Saturday, September 15, 2012

Kalila and Dimna by Ramsay Wood

Title: Kalila and Dimna: Fables of Conflict and Intrigue
Author: Ramsay Wood
Publications: Madina Publishing
Illustrator: G M Whitworth

A sequel of Kalila and Dimna: The Pancatantra Retold - Book One (reviewed here), this book picks up from where the wise Dr. Bidpai had decided to halt his storytelling at the close of the previous book.

Though majorly a continuation of the previous book, a few changes have been introduced here, which include the fact that King Dabschelim now has three children who have been told about the amazing treasure and who are also to be the beneficiaries of the knowledge. Mimosa, rather interrupt-me-not (Mimosa is also the other name for touch-me-not plant) sister of Dr. Bidpai and a superb storyteller herself, enters and takes us through most parts of the story.

An amazing amalgamation of fables of personified stupid donkeys, of henpecked crocodiles, of wise, revengeful and storyteller monkeys, of normal people turned greedy, of wise idiots, and many more, the collection of stories presents an eye-opening insight into the feelings and thoughts of living creatures, both evil and gentle.
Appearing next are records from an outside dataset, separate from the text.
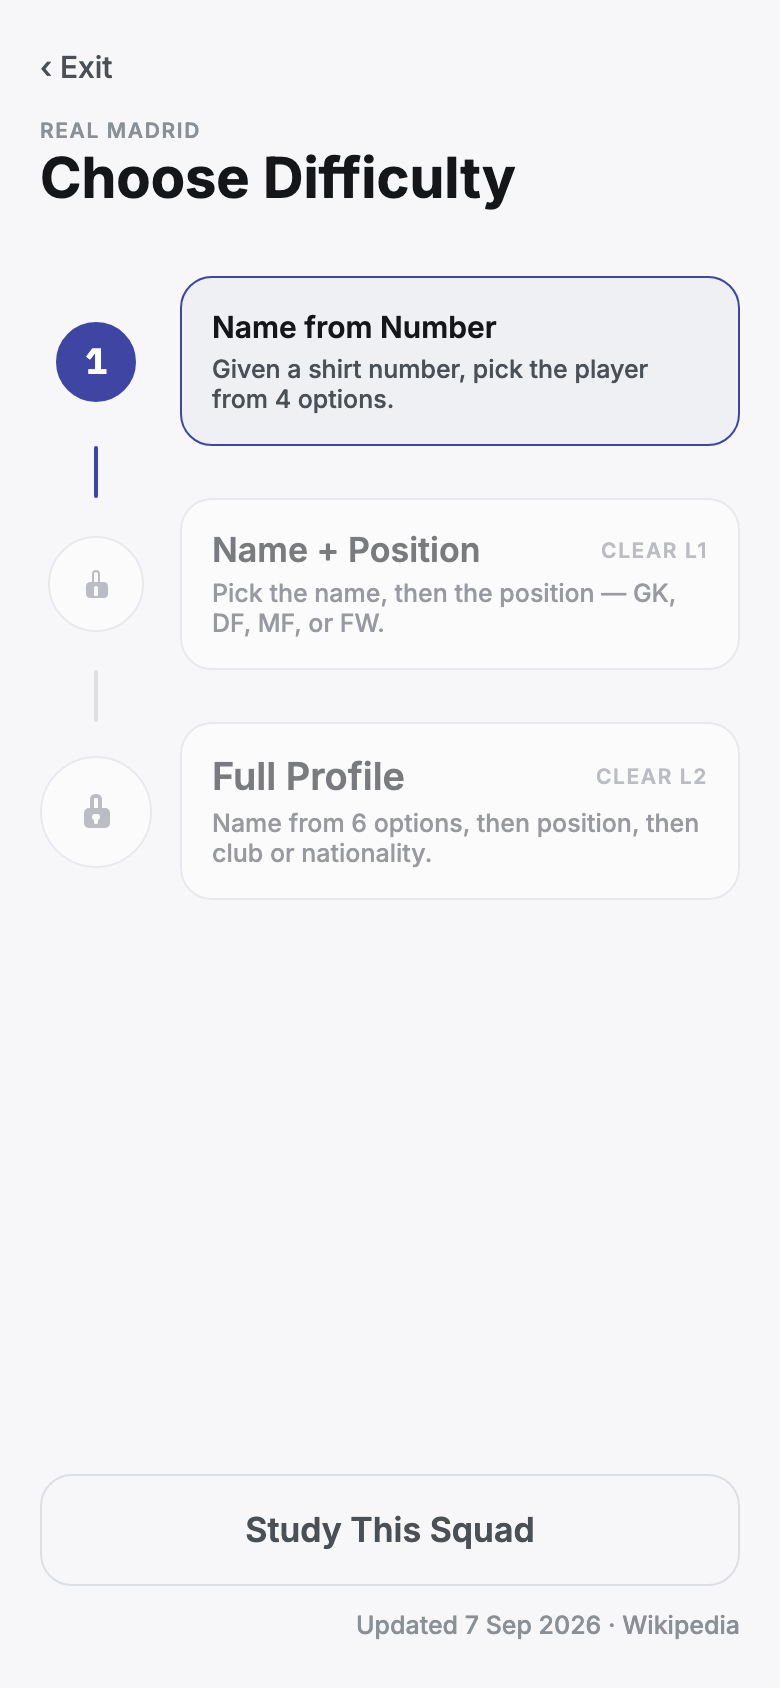
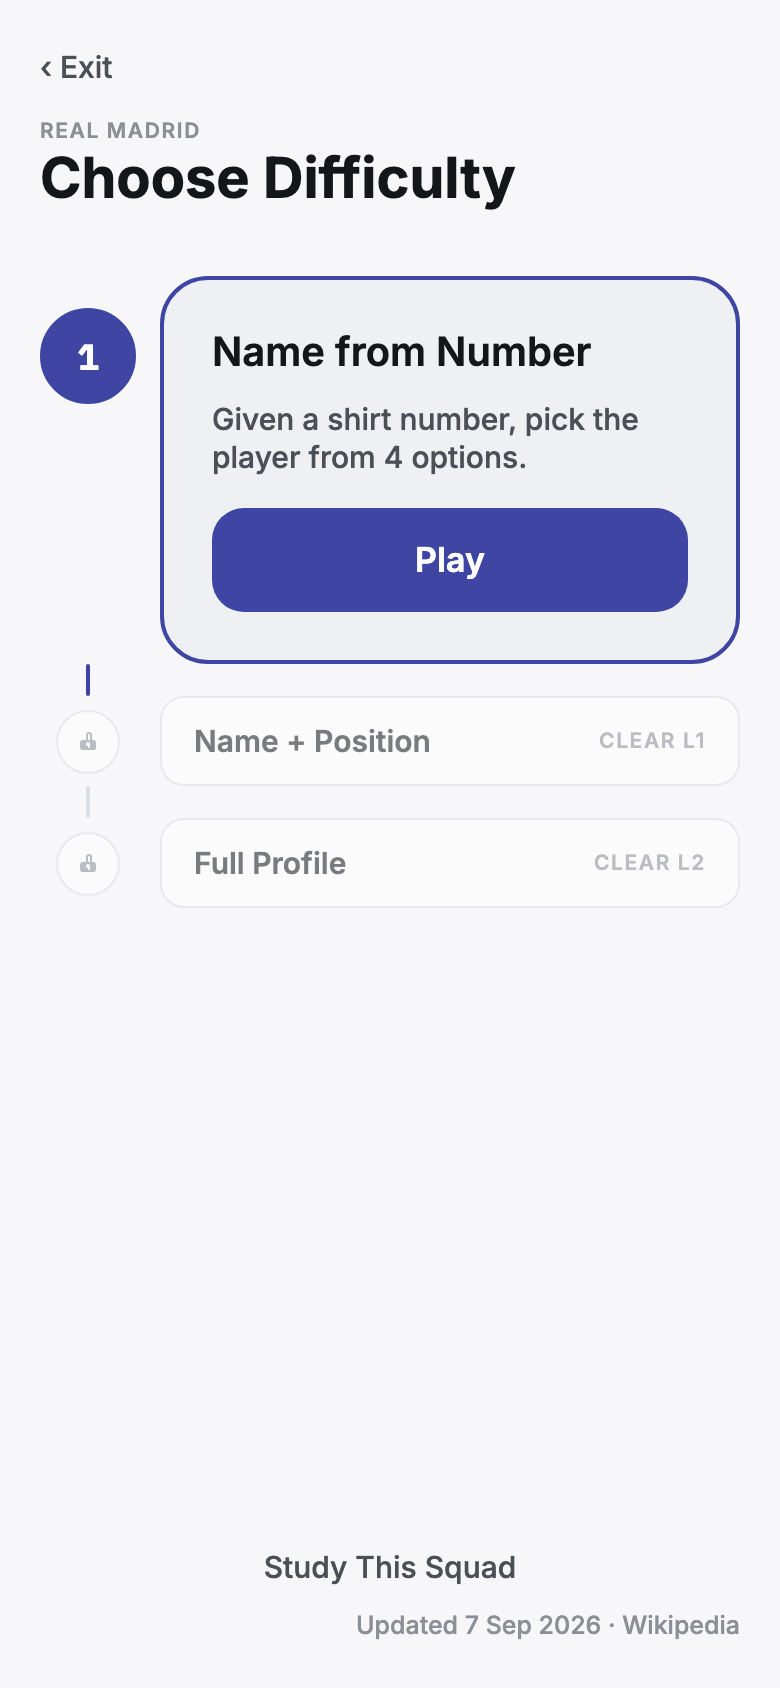
docs(design): recapture the difficulty screen (#67)

diff --git a/design/SCREENS.md b/design/SCREENS.md
@@ -80,7 +80,7 @@ flawless — see below). Route, file, and what it does.
 | --- | --------------------------------- | ---------------------------------------- | ------------------------------------------------------------------------------------------------------------------------------------------------------------------------------------------------------------------------------------------------------- |
 | 1   | `/`                               | `app/index.tsx`                          | Home. Centred, stacked wordmark lockup as the headline, continue-card for the last played team, Start Training.                                                                                                                                         |
 | 2   | `/team-picker`                    | `app/team-picker.tsx`                    | Team picker, segmented into Clubs and National Teams. Each row shows a mono sub-line — `LEVEL n · BEST n/10` or `NOT PLAYED`, green once cleared.                                                                                                       |
-| 3   | `/team/[squadId]/difficulty`      | `app/team/[squadId]/difficulty.tsx`      | The three-level difficulty ladder, accent border on the playable rung, locked rows stating their unlock condition, plus the Study entry point.                                                                                                          |
+| 3   | `/team/[squadId]/difficulty`      | `app/team/[squadId]/difficulty.tsx`      | The difficulty ladder in level order: the focused level expanded into a card with its description and a Play button, the other levels compact (locked ones stating their unlock condition), and Study as a text link.                                   |
 | 4   | `/team/[squadId]/study`           | `app/team/[squadId]/study.tsx`           | Browsable squad list — number, name, position, club or nationality. With a `players` param it narrows to only those players, hides the position filters, and titles itself "Missed Players".                                                            |
 | 5   | `/play/[squadId]/[level]`         | `app/play/[squadId]/[level]/index.tsx`   | A question. Hero slot, stat chips, answer options; on L2/L3 a part rail beside the hero shows each part's earned verdict, with the position/club/nationality parts below.                                                                               |
 | 6   | `/play/[squadId]/[level]/results` | `app/play/[squadId]/[level]/results.tsx` | Score, the players missed, and pass/fail-aware CTAs — `Study These N` is primary on a failed round, filtering Study to the misses, and suppresses `Study This Squad`. A 10/10 round instead renders the flawless "a la escuadra" state, no missed list. |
The stories, though meant to somehow relate to the rules of the conduct appropriate to the kings, give us, those far from the blue blooded races, a lot of meanings and moral lessons in ways both expressed and implied.  A micro list of the lessons I learnt includes: If we wish for something stupid and against the laws of nature, we are inviting our own doom. Exceptional greed leads to our own destruction. Blindly following the others, with putting in little logic could be tragic. A safe and strategically maintained distance and even friendship between enemies could be mutually beneficial .. and many more. How so many stories have be connected and put together as a single big story makes the work truly remarkable. 

Through the story, Mimosa comes across as a better storyteller than even Bidpai. The book completes the wise advise being given to the king, he gets his royal illustrators, calligraphers to put the stories together for us, the future generations.

To sum up: A wonderful book. An enjoyable read. An enriching experience.